TJCL Torch 2018 Fall Torch - Page 14

Why Study Latin? We who study and teach Latin, and Classics in general, understand and appreciate not only the beauty of the language and the intrinsic interest of the field, but we also reap the benefits of our diligence.  What happens, however, when someone who does not study Latin asks us: Why should I study a language that is no longer spoken? Or again, someone may have heard that learning Latin helps with medical school or law school, but they may think that it's all about the vocabulary and they can learn that in other ways.  Are we prepared to answer these folks with reasonable, understandable arguments?  I offer below a few remarks that may provide a starting point in this direction.  I will focus on only three ideas: systematic thought, critical thought, and memorization. First of all, studying Latin and Greek inculcates the habit of thought called systematic thought.

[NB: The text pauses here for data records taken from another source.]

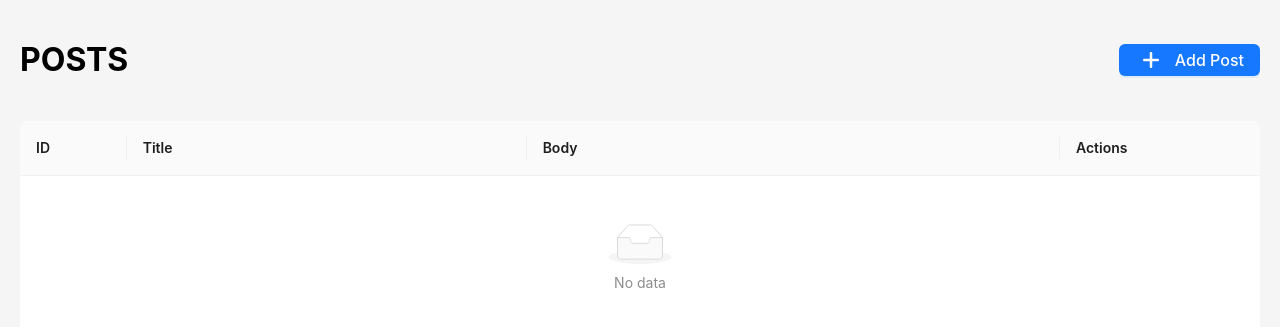
Repository: yasserrrz/Denamo-posts
Page: /
An editor plug-in stored every save of this project. The page is shown before and after a run of saves, followed by the edit.
The browser window is 1280 px wide. The pictures show the whole page.
The page's requests for data from a server got no answer. The project was rebuilt for these pictures with package versions that can differ from the ones it lists, and the page was loaded fresh each time. No one was signed in, and anything a server would have sent is missing. Also part of the build but not shown: src/components/PostForm.tsx.

Above is the page before, as saved 2024-11-28 16:45:49.

After the next 2 saves:
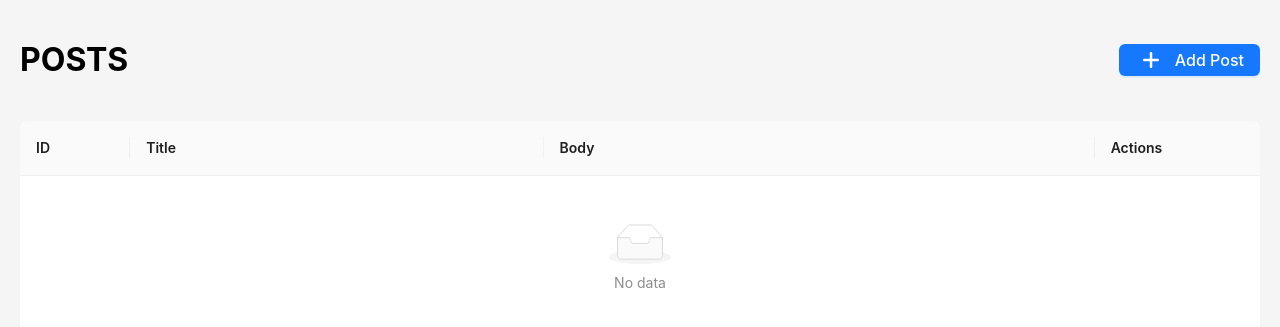
The 2 saves are shown as one change because they came seconds apart.
The last was saved 52 s later.
--- a/src/components/DataTable.tsx
+++ b/src/components/DataTable.tsx
@@ -1,9 +1,9 @@
-import React, { useEffect, useState } from 'react';
-import { Table, Button, Modal, Form, Input, notification } from 'antd';
-import axios from 'axios';
-import { Post } from '../types/Post';
-import {ReactComponent as EditIcon} from "../assets/edit.svg"
-import {ReactComponent as DeleteIcon} from "../assets/delete-icon-1.svg"
+import React, { useEffect, useState } from "react";
+import { Table, Button, Modal, Form, Input, notification } from "antd";
+import axios from "axios";
+import { Post } from "../types/Post";
+import { ReactComponent as EditIcon } from "../assets/edit.svg";
+import { ReactComponent as DeleteIcon } from "../assets/delete-icon-1.svg";
 const DataTable: React.FC = () => {
   const [posts, setPosts] = useState<Post[]>([]);
   const [loading, setLoading] = useState<boolean>(true);
@@ -15,7 +15,9 @@ const DataTable: React.FC = () => {
     const fetchData = async () => {
       setLoading(true);
       try {
-        const response = await axios.get<Post[]>('https://jsonplaceholder.typicode.com/posts');
+        const response = await axios.get<Post[]>(
+          "https://jsonplaceholder.typicode.com/posts"
+        );
         setPosts(response.data);
       } catch (error) {
         console.log(error);
@@ -32,7 +34,7 @@ const DataTable: React.FC = () => {
     setIsModalOpen(true);
   };
 
-  const handleUpdatePost = async (values: Omit<Post, 'id'>) => {
+  const handleUpdatePost = async (values: Omit<Post, "id">) => {
     if (!editingPost) return;
 
     try {
@@ -41,16 +43,18 @@ const DataTable: React.FC = () => {
         values
       );
       setPosts((prev) =>
-        prev.map((post) => (post.id === editingPost.id ? { ...post, ...response.data } : post))
+        prev.map((post) =>
+          post.id === editingPost.id ? { ...post, ...response.data } : post
+        )
       );
       notification.success({
-        message: 'Post Updated',
+        message: "Post Updated",
         description: `Post with ID ${editingPost.id} was updated successfully.`,
       });
     } catch (error) {
       notification.error({
-        message: 'Error',
-        description: 'Failed to update the post.',
+        message: "Error",
+        description: "Failed to update the post.",
       });
     } finally {
       setIsModalOpen(false);
@@ -63,13 +67,13 @@ const DataTable: React.FC = () => {
       await axios.delete(`https://jsonplaceholder.typicode.com/posts/${id}`);
       setPosts((prev) => prev.filter((post) => post.id !== id));
       notification.success({
-        message: 'Post Deleted',
+        message: "Post Deleted",
         description: `Post with ID ${id} was deleted successfully.`,
       });
     } catch (error) {
       notification.error({
-        message: 'Error',
-        description: 'Failed to delete the post.',
+        message: "Error",
+        description: "Failed to delete the post.",
       });
     }
     setDeleteModalOpen(false);
@@ -77,40 +81,46 @@ const DataTable: React.FC = () => {
 
   const columns = [
     {
-      title: 'ID',
-      dataIndex: 'id',
-      key: 'id',
-      width: '8%',
-      render: (text: string) => <span style={{ fontSize: '12px', color: '#888' }}>{text}</span>,
-    },
-    {
-      title: 'Title',
-      dataIndex: 'title',
-      key: 'title',
-      width: '30%',
+      title: "ID",
+      dataIndex: "id",
+      key: "id",
+      width: "8%",
+      render: (text: string) => (
+        <span style={{ fontSize: "12px", color: "#888" }}>{text}</span>
+      ),
+    },
+    {
+      title: "Title",
+      dataIndex: "title",
+      key: "title",
+      width: "30%",
       render: (text: string) => <span style={{ fontWeight: 500 }}>{text}</span>,
     },
     {
-      title: 'Body',
-      dataIndex: 'body',
-      key: 'body',
-      width: '40%',
+      title: "Body",
+      dataIndex: "body",
+      key: "body",
+      width: "40%",
       render: (text: string) => <span>{text}</span>,
     },
     {
-      title: 'Actions',
-      key: 'actions',
-      width: '15%',
+      title: "Actions",
+      key: "actions",
+      width: "12%",
       render: (text: any, record: Post) => (
-        <div  className='table-actions'>
-          <Button type="primary"  onClick={() => handleEdit(record)}>
-            <EditIcon/>
+        <div className="table-actions">
+          <Button type="primary" onClick={() => handleEdit(record)}>
+            <EditIcon />
           </Button>
-          <Button type={"primary"} danger onClick={() => {
-            setEditingPost(record);
-            setDeleteModalOpen(true);
-          }}>
-            <DeleteIcon/>
+          <Button
+            type={"primary"}
+            danger
+            onClick={() => {
+              setEditingPost(record);
+              setDeleteModalOpen(true);
+            }}
+          >
+            <DeleteIcon />
           </Button>
         </div>
       ),
@@ -124,7 +134,7 @@ const DataTable: React.FC = () => {
         columns={columns}
         rowKey="id"
         loading={loading}
-        scroll={{ y: "calc(100vh - 250px)",  x: 700}}
+        scroll={{ y: "calc(100vh - 250px)", x: 700 }}
         pagination={{ pageSize: 10 }}
       />
 
@@ -134,7 +144,6 @@ const DataTable: React.FC = () => {
         open={isModalOpen}
         onCancel={() => setIsModalOpen(false)}
         footer={null}
-
         centered
       >
         <Form
@@ -145,20 +154,25 @@ const DataTable: React.FC = () => {
           <Form.Item
             name="title"
             label="Title"
-            rules={[{ required: true, message: 'Please input the title!' }]}
-
+            rules={[{ required: true, message: "Please input the title!" }]}
           >
             <Input placeholder="Enter post title" />
           </Form.Item>
           <Form.Item
             name="body"
             label="Body"
-            rules={[{ required: true, message: 'Please input the body!' }]}
+            rules={[{ required: true, message: "Please input the body!" }]}
           >
             <Input.TextArea rows={4} placeholder="Enter post body" />
           </Form.Item>
-          <Form.Item style={{ textAlign: 'center' , display: 'flex', justifyContent: 'flex-end' }}>
-            <Button type="default"  htmlType="submit">
+          <Form.Item
+            style={{
+              textAlign: "center",
+              display: "flex",
+              justifyContent: "flex-end",
+            }}
+          >
+            <Button type="default" htmlType="submit">
               Update Post
             </Button>
           </Form.Item>
@@ -171,15 +185,21 @@ const DataTable: React.FC = () => {
         open={deleteModalOpen}
         onCancel={() => setDeleteModalOpen(false)}
         footer={null}
-
         centered
       >
         <p>Are you sure you want to delete this post?</p>
-        <div style={{ display: 'flex', gap: '10px', justifyContent: "flex-end" }}>
-          <button className='delete-btn' onClick={() => handleDelete(editingPost?.id || 0)}>
+        <div
+          style={{ display: "flex", gap: "10px", justifyContent: "flex-end" }}
+        >
+          <button
+            className="delete-btn"
+            onClick={() => handleDelete(editingPost?.id || 0)}
+          >
             Yes
           </button>
-          <button  className='cancel' onClick={() => setDeleteModalOpen(false)}>No</button>
+          <button className="cancel" onClick={() => setDeleteModalOpen(false)}>
+            No
+          </button>
         </div>
       </Modal>
     </>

Students have to learn and understand multiple declension patterns, verb conjugations, correlatives and so on, all of which constitute individual systems. Then, we have to understand how those systems work together to allow someone to express complex human thought. Just so, in the medical profession, there is a skeletal system, a muscular system, and a nervous system, and students have to learn and understand those systems independently but they also have to know how they work together for good health. Also with law, there is federal law, state law, and local law, all independent systems, but all working together to promote the good of society. This attention to systematic thought makes studying Latin and Greek extremely helpful not only for medicine and law but for any profession that employs a system, i.e. practically every field there is! Modern languages are not taught in the same way as Latin and Greek. Rather, they focus on vocabulary acquisition and ease of expression, whereas classical languages insist on mastering all those systems. That is my number one reason that studying Latin and Greek is so helpful in intellectual development. Next is critical thinking skills.  Everyone likes to talk about how helpful it is to increase one's capacity for critical thinking.  Generally what they mean by critical thinking is asking why a particular expression or object is the way it is.  Latin and Greek students do this constantly.   Why is there an i on the end of a word, what is the significance of using the passive voice in this sentence, why is that word in the genitive?  We are constantly asking 'why' about every detail in every word in every sentence, and that again allows us the luxury of developing a very high standard of critical thinking.  That habit of asking why becomes a part of everything we do! That is why students of classical languages are so careful about their use of the English language as well.  We understand the difference, for example, between result clauses and purpose clauses, and we know how to form them in multiple languages.  Critical thought empowers people to use and, yes, to manipulate language in ways that others simply can't. Finally, we come to the lost art of memorization.  Latin students are forced to memorize large amounts of material from all those forms, to the vocabulary, to the rules of syntax.  Memorization is a skill that will stand anyone in good stead.  The ability to recall information at a moment's notice is critical in some situations and is always helpful.  Few subjects demand so much long term memorization as Latin and Greek.   So there you have it.  Three quick ideas that you can offer to those who would say that there is nothing to be gained by studying Latin and Greek.  The Princeton Review says: It is hard to overestimate the value of a degree in Classics, and they note further that Latin students are the most successful students in law school and medical school year after year. ( majors/64/classics).   We haven't even touched on the pure joy of reading some of the best literature ever produced in the western world! So, spread the good word: Lingua Latina omnes in omnibus adiuvat! Timothy F. Winters, Ph.D. Professor of Classics Director of Honors and The President's Emerging Leaders Program Austin Peay State University